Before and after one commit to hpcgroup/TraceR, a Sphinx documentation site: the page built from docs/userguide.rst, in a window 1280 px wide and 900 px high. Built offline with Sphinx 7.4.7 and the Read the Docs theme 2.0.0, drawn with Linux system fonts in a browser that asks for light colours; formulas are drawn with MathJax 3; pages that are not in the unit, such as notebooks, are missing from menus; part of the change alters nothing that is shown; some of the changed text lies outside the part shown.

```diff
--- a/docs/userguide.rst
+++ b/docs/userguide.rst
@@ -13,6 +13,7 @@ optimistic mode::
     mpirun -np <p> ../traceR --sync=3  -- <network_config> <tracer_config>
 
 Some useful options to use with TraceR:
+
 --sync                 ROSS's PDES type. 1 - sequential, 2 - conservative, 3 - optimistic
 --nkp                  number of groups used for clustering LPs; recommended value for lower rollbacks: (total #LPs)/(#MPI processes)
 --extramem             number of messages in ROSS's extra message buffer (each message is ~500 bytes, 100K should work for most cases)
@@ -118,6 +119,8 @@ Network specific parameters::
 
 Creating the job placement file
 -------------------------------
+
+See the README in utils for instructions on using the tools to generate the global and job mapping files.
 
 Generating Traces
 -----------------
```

### WORK TO BE COMPLETED
The whole listing needs copying. Write it out exactly.

### ANSWER
Before and after one commit to hpcgroup/TraceR, a Sphinx documentation site: the page built from docs/userguide.rst, in a window 1280 px wide and 900 px high. Built offline with Sphinx 7.4.7 and the Read the Docs theme 2.0.0, drawn with Linux system fonts in a browser that asks for light colours; formulas are drawn with MathJax 3; pages that are not in the unit, such as notebooks, are missing from menus; part of the change alters nothing that is shown; some of the changed text lies outside the part shown.

```diff
--- a/docs/userguide.rst
+++ b/docs/userguide.rst
@@ -13,6 +13,7 @@ optimistic mode::
     mpirun -np <p> ../traceR --sync=3  -- <network_config> <tracer_config>
 
 Some useful options to use with TraceR:
+
 --sync                 ROSS's PDES type. 1 - sequential, 2 - conservative, 3 - optimistic
 --nkp                  number of groups used for clustering LPs; recommended value for lower rollbacks: (total #LPs)/(#MPI processes)
 --extramem             number of messages in ROSS's extra message buffer (each message is ~500 bytes, 100K should work for most cases)
@@ -118,6 +119,8 @@ Network specific parameters::
 
 Creating the job placement file
 -------------------------------
+
+See the README in utils for instructions on using the tools to generate the global and job mapping files.
 
 Generating Traces
 -----------------
```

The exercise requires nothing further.